┌──
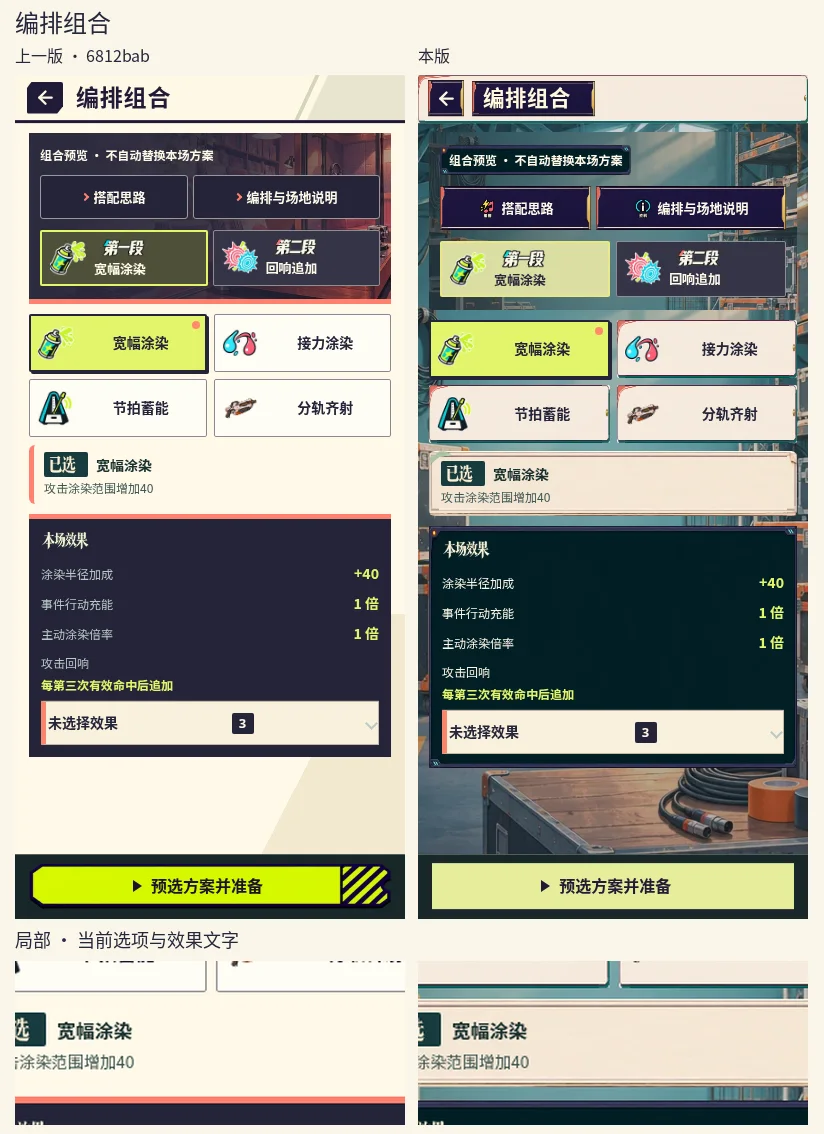
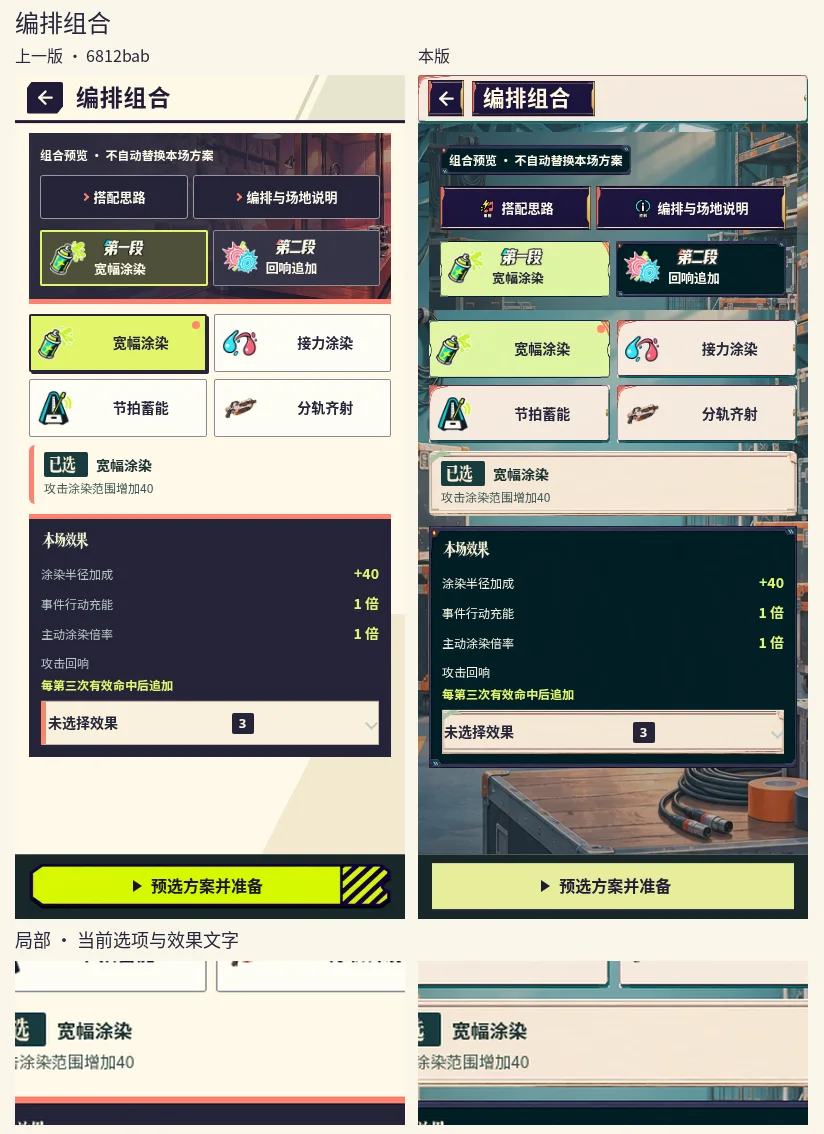
Give training, rules, lounge and preparation buttons individual visible states

Changed region(s): [[0.5158, 0.1852, 0.9709, 0.3395], [0.5158, 0.6173, 0.9405, 0.679]]

diff --git a/game/src/styles/printroomInnerPages.css b/game/src/styles/printroomInnerPages.css
@@ -468,13 +468,6 @@
   }
 }
 
-#game-container #public-shell[data-edition=showbill][data-cast=owner-three][data-ui-rebuild][data-shell-family][data-inner-family][data-ui-pass][data-core-journey][data-home-demo][data-page=workshop] .shell-preparation-footer[data-training-state] button[data-action=train] {
-  min-height:48px;padding:7px 14px;border:0;border-radius:1px;filter:none;opacity:1;
-  background:var(--print-primary-face) center/100% 100% no-repeat!important;color:#242438;box-shadow:none;font-weight:850;
-}
-#game-container #public-shell[data-edition=showbill][data-cast=owner-three][data-ui-rebuild][data-shell-family][data-inner-family][data-ui-pass][data-core-journey][data-home-demo][data-page=workshop] .shell-preparation-footer[data-training-state] button[data-action=train]:disabled {
-  border:2px dashed #605d60;border-left:6px solid #868175;border-radius:1px;background:#e5dfce!important;color:#423e42;filter:none;opacity:1;
-}
 #game-container #public-shell[data-edition=showbill][data-cast=owner-three][data-ui-rebuild][data-shell-family][data-inner-family][data-ui-pass][data-core-journey][data-home-demo][data-page=library] .sec-library-idle > summary {
   display:flex;align-items:center;justify-content:space-between;gap:8px;min-height:44px;padding:5px 11px;
   border:1px solid #c2b9a5;border-left:5px solid #fa856a;border-radius:1px;background:#f8f1dc;color:#242438;
@@ -723,5 +716,112 @@
     & .pm-local-state::before {z-index:1}
     & .cs-local-console .pm-service-command {background:#ede3cd;border:0;border-image:var(--set-note) 42 fill / 8px stretch;box-shadow:none}
     & .cs-network {padding:8px 12px}
+  }
+}
+
+/* Read the actual command and its state even when only the button is visible. */
+#game-container #public-shell[data-edition=showbill][data-cast=owner-three][data-ui-rebuild][data-shell-family][data-inner-family][data-ui-pass][data-core-journey][data-home-demo][data-page] {
+  &[data-page=workshop] .shell-preparation-footer[data-training-state] button[data-action=train],
+  &[data-page=venue] .product-module-screen[data-venue-studio] .sec-venue-dock button.pm-prepare {
+    display:flex;position:relative;align-items:center;justify-content:center;gap:8px;
+    min-height:48px;padding:7px 12px;border:0;border-radius:2px;opacity:1;filter:none;
+    background:#e7eeaa!important;border-image:var(--set-stub) 42 fill / 9px stretch;
+    color:#283632;box-shadow:0 2px 3px #16253140;
+    &::before {
+      content:'';position:static;display:block;flex:0 0 24px;width:24px;height:24px;
+      transform:none;clip-path:none;opacity:1;background:var(--command-glyph) center/contain no-repeat;
+    }
+    &:disabled {
+      background:#f2e7d0!important;border:0;border-image:var(--set-note) 42 fill / 10px stretch;
+      color:#554747;box-shadow:none;--command-glyph:url('/art/hierarchy-ui-20261101/widget-lock.webp');
+    }
+    &:focus-visible {outline:3px solid #1a6672;outline-offset:-4px}
+    &:enabled:active {transform:translateY(1px);filter:brightness(.91);box-shadow:none}
+  }
+  &[data-page=workshop] .shell-preparation-footer[data-training-state] button[data-action=train] {
+    --command-glyph:url('/art/hierarchy-ui-20261101/widget-train.webp');
+    border-image:var(--set-stub) 42 fill / 9px stretch!important;
+    &:disabled {--command-glyph:url('/art/hierarchy-ui-20261101/widget-lock.webp');border-image:var(--set-note) 42 fill / 10px stretch!important}
+  }
+  &[data-page=venue] .product-module-screen[data-venue-studio] .sec-venue-dock button.pm-prepare {
+    --command-glyph:url('/art/hierarchy-ui-20261101/widget-selected.webp');
+    &:disabled {--command-glyph:url('/art/hierarchy-ui-20261101/widget-lock.webp')}
+    & > span[data-venue-letter] {width:auto;height:auto;min-width:0;color:inherit;font:800 15px/20px system-ui,sans-serif!important}
+    & .venue-letter-art {display:none}
+  }
+
+  /* A compact guide is a paper tab, visually separate from play and confirm. */
+  &:is([data-page=finaleTrial],[data-page=rehearsal]) .shell-content .thin-challenge-hero button.thin-challenge-info,
+  &[data-page=goals] .shell-content[data-hierarchy=goals] .pg-goal-context button.pg-goal-info {
+    display:inline-flex;align-items:center;justify-content:center;gap:5px;
+    width:auto;min-width:83px;max-width:111px;min-height:44px;padding:5px 9px;
+    color:#3a3836;background:#fcf0d6;border:0;border-image:var(--set-note) 42 fill / 8px stretch;
+    border-radius:0;box-shadow:0 2px 5px #16253156;
+    & > img.ui-glyph {position:static;display:block;flex:0 0 18px;width:18px;height:18px;transform:none;object-fit:contain}
+    &::before {display:none}
+    &::after {content:attr(aria-label);display:block;position:static;width:auto;height:auto;padding:0;background:none;color:inherit;font:800 13px/18px system-ui,sans-serif;white-space:nowrap}
+    &:focus-visible {outline:3px solid #19626b;outline-offset:-3px}
+    &:active {background-color:#e6deb8;filter:brightness(.91)}
+  }
+
+  &[data-page=lounge] .product-module-screen[data-companion-studio] {
+    & :is(button.ui-actor-switch,button.pm-record-tool) {
+      width:102px;min-width:0;max-width:none;height:44px;min-height:44px;right:8px;padding:5px 7px;gap:4px;
+      border:0;border-radius:2px;background:#f9efd4;border-image:var(--set-note) 42 fill / 7px stretch;
+      color:#2b363c;box-shadow:0 2px 4px #18283d48;
+    }
+    & button.ui-actor-switch {top:8px}
+    & button.pm-record-tool {top:60px;color:#fff8e6;background:#263b42;border-image-source:var(--set-monitor)}
+    & :is(button.ui-actor-switch,button.pm-record-tool)::before {
+      content:'';position:static;display:block;flex:0 0 19px;width:19px;height:19px;
+      transform:none;clip-path:none;background:url('/art/hierarchy-ui-20261101/widget-switch.webp') center/contain no-repeat;
+    }
+    & button.pm-record-tool::before {background-image:url('/art/hierarchy-ui-20261101/widget-archive.webp')}
+    & :is(button.ui-actor-switch,button.pm-record-tool)::after {font-size:13px;line-height:17px;color:inherit;white-space:nowrap}
+    & :is(button.ui-actor-switch,button.pm-record-tool):focus-visible {outline:3px solid #d69a45;outline-offset:-3px}
+    & :is(button.ui-actor-switch,button.pm-record-tool):active {filter:brightness(.91);transform:translateY(1px)}
+  }
+  &[data-page=services] .product-module-screen[data-console-page=services] .cs-local-console button.cs-network {
+    display:flex;align-items:center;justify-content:flex-start;gap:8px;padding:7px 12px;min-height:46px;
+    border:0;border-radius:2px;background:#233844;border-image:var(--set-monitor) 42 fill / 9px stretch;
+    color:#fff9e9;box-shadow:none;
+    &::before {
+      content:'';position:static;flex:0 0 20px;width:20px;height:20px;display:block;transform:none;
+      background:url('/art/hierarchy-ui-20261101/widget-info.webp') center/contain no-repeat;
+    }
+    & > span[data-console-letter] {display:inline;flex:1;color:inherit;text-align:left;font:800 14px/19px system-ui,sans-serif!important}
+    & .console-letter-art {display:none}
+    &::after {content:'›';position:static;width:auto;height:auto;background:none;color:#efe7a6;font:700 20px/20px system-ui,sans-serif}
+    &:focus-visible {outline:3px solid #e4cd83;outline-offset:-4px}
+    &:active {transform:translateY(1px);filter:brightness(.91)}
+  }
+
+  &[data-page=workshop] [data-secondary-page=workshop] .sec-training-stage .ui-workshop-tools button.ui-icon-command {
+    --tool-icon:url('/art/hierarchy-ui-20261101/icons-info.webp');
+    display:inline-flex;align-items:center;justify-content:center;gap:4px;
+    width:90px;min-width:90px;height:44px;min-height:44px;padding:4px 6px;
+    border:0;border-radius:2px;background:#27363f;border-image:var(--set-monitor) 42 fill / 7px stretch;
+    box-shadow:0 2px 4px #1a29363d;color:#fff9e9;
+    &[data-action=actor-switch] {--tool-icon:url('/art/hierarchy-ui-20261101/icons-switch.webp')}
+    &[data-action=workshop-sheet-equipment] {--tool-icon:url('/art/hierarchy-ui-20261101/icons-equipment.webp')}
+    & > .ui-glyph {display:none}
+    &::before {content:'';position:static;display:block;flex:0 0 17px;width:17px;height:17px;background:var(--tool-icon) center/contain no-repeat}
+    &::after {content:attr(aria-label);position:static;display:block;width:auto;height:auto;background:none;color:inherit;font:750 12px/17px system-ui,sans-serif}
+    &:focus-visible {outline:3px solid #e6ca71;outline-offset:-3px}
+    &:active {filter:brightness(.9)}
+  }
+  &[data-page=library] .shell-content[data-planning-studio] {
+    & .sec-library-composition .library-stage-tab {border:0;border-image:var(--set-monitor) 42 fill / 8px stretch}
+    & .sec-library-composition .library-stage-tab[aria-selected=true] {border:0;border-image:var(--set-stub) 42 fill / 8px stretch}
+    & .sec-library-choices .arrangement-option[aria-pressed=true] {border:0;background:#e3edab;border-image:var(--set-stub) 42 fill / 9px stretch;box-shadow:none}
+    & .sec-library-idle > summary {border:0;border-image:var(--set-note) 42 fill / 8px stretch}
+    & .sec-library-idle[open] > summary {border-image-source:var(--set-stub)}
+    & :is(.library-stage-tab,.arrangement-option,summary):focus-visible {outline:3px solid #296971;outline-offset:-4px}
+  }
+  &[data-page=growth] .shell-content[data-planning-studio] .sec-growth-stages {
+    & [data-growth-rank] {border:0;border-image:var(--set-monitor) 42 fill / 8px stretch;background:#24373d}
+    & [data-growth-rank][aria-pressed=true] {border:0;border-image:var(--set-stub) 42 fill / 9px stretch;color:#2e343c;background:#e4eba9}
+    & [data-growth-rank]:focus-visible {outline:3px solid #e5b55e;outline-offset:-4px}
+    & [data-growth-rank]:active {filter:brightness(.92)}
   }
 }

diff --git a/docs/visual-qa/2026-11-25-setdesign/inner/README.md b/docs/visual-qa/2026-11-25-setdesign/inner/README.md
@@ -24,3 +24,9 @@
 | [设置与服务](services.webp) | 过去上方器材横幅、下方大块米色。现在从设备台上方的架子一直看到桌面。 | 本机存档汇总有一块完整读数屏，设置和备份装在同一台服务面板。 | 声音与演出设置、本地完整备份同级；服务状态查询独立。操作结束后回到原来的入口。 |
 
 局部对照取自上面的实际屏幕，位置会跟随标题、按键和文字框移动。16 页同时以 320×568、390×844 和 1366×768 检查。截图中的手机是浏览器模拟。
+
+## 单独裁看按钮
+
+从页面背景里把按钮裁出来后，训练、两种演出规则、休息室换人和记录、场馆筹备、服务状态与上一版仍很接近。因此又改了一轮。训练和筹备共用“可执行／锁定”按钮，材料或排班不足时有锁图和文字，操作可用时换成相应的训练或筹备图形。规则页签改成纸面文字，训练说明等三个工具显示各自图形和原生文字。休息室两枚工具都高 44 像素，之间有 8 像素间隔。服务状态用独立的深色查询按钮。[12 个按钮改前改后局部图](../inner-controls.webp)
+
+320×568 和 390×844 逐个复验这 12 项。每项中心都能命中，宽高均达到约 44 像素；可用项均能显示键盘焦点。另从五章通关测试档真实执行了升阶、分配成员、保存排班和确认筹备。升阶后训练目标更新，筹备结束后按钮恢复为不可用。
└──
## WHAT NEEDS TO BE DONE
Each line of the records that contains the string "growth" must be copied.

## OUTPUT
+  &[data-page=growth] .shell-content[data-planning-studio] .sec-growth-stages {
+    & [data-growth-rank] {border:0;border-image:var(--set-monitor) 42 fill / 8px stretch;background:#24373d}
+    & [data-growth-rank][aria-pressed=true] {border:0;border-image:var(--set-stub) 42 fill / 9px stretch;color:#2e343c;background:#e4eba9}
+    & [data-growth-rank]:focus-visible {outline:3px solid #e5b55e;outline-offset:-4px}
+    & [data-growth-rank]:active {filter:brightness(.92)}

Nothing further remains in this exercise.